Brockville-based Somali refugee takes her plea to reunite her family to PMO

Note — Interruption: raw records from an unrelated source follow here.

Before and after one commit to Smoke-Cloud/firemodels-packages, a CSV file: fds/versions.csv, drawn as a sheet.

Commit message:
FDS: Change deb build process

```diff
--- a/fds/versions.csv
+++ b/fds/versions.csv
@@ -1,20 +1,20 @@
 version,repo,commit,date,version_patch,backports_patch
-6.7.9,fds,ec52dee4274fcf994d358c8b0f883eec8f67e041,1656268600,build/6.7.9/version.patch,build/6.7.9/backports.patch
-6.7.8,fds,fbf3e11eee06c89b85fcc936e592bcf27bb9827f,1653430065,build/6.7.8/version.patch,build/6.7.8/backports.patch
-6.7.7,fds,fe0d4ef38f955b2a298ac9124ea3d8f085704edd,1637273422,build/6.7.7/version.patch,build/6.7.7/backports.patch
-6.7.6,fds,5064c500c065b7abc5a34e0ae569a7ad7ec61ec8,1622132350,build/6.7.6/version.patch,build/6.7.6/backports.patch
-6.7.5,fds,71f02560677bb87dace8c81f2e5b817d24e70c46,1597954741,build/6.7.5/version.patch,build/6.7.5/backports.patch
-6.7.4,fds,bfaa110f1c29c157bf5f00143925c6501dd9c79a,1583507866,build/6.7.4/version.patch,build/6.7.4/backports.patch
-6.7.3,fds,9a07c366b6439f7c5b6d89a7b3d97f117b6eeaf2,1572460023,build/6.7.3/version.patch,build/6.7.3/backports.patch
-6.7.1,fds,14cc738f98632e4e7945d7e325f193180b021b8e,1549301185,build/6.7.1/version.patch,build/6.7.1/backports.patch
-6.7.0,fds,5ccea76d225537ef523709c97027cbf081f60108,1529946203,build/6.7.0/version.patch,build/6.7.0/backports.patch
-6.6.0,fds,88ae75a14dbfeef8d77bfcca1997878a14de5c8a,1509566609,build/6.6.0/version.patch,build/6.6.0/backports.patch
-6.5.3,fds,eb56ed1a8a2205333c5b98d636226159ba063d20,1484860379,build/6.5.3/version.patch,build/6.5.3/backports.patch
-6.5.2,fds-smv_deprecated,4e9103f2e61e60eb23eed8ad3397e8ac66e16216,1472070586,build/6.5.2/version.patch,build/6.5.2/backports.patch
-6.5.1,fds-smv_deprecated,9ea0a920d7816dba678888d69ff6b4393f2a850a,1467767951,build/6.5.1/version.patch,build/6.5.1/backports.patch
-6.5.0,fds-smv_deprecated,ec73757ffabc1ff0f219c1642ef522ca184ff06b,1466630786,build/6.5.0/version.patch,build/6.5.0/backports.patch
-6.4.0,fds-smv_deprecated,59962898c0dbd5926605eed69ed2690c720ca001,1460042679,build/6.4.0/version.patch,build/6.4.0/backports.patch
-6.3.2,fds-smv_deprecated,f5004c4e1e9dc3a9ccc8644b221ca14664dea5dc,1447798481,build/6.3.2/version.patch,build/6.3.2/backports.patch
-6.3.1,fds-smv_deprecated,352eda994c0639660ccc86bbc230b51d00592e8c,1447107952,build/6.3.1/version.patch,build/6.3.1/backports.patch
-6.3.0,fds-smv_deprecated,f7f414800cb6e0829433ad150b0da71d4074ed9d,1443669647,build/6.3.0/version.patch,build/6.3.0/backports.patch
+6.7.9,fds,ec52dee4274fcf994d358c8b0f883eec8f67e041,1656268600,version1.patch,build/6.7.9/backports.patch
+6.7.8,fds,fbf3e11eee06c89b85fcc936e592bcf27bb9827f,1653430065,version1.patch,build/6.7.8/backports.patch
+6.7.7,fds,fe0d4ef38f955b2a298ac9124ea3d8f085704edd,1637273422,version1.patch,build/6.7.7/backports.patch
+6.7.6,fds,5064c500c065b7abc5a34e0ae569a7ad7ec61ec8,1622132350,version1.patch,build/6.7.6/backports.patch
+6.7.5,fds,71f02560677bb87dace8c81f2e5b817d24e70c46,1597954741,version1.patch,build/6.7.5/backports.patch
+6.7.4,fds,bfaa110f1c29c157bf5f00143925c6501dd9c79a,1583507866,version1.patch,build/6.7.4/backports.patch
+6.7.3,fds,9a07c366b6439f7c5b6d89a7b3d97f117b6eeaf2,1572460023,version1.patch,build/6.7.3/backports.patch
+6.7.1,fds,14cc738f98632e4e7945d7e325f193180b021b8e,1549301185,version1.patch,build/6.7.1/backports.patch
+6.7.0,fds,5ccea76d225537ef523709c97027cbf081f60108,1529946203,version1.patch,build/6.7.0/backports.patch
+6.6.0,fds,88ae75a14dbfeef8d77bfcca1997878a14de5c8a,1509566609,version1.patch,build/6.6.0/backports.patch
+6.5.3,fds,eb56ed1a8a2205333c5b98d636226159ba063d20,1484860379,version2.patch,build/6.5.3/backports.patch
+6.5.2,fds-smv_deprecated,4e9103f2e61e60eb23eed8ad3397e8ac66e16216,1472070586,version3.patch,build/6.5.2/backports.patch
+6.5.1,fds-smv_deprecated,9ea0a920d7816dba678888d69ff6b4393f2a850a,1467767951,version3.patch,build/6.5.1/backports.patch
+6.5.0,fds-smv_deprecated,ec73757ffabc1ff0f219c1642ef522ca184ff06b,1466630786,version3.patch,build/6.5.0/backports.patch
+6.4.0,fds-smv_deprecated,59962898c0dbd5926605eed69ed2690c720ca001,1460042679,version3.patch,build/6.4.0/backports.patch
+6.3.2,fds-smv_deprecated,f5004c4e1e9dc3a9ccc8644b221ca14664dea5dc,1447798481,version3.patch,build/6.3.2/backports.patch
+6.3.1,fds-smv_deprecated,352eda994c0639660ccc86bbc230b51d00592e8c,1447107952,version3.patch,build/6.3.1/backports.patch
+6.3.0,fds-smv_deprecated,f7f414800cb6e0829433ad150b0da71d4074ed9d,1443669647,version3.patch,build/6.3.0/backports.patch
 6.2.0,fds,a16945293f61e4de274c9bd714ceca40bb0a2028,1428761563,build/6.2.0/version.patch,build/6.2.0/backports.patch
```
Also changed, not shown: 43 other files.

“My daughter was a baby when I left her; now she’s become a little girl and I need my husband and my daughter.”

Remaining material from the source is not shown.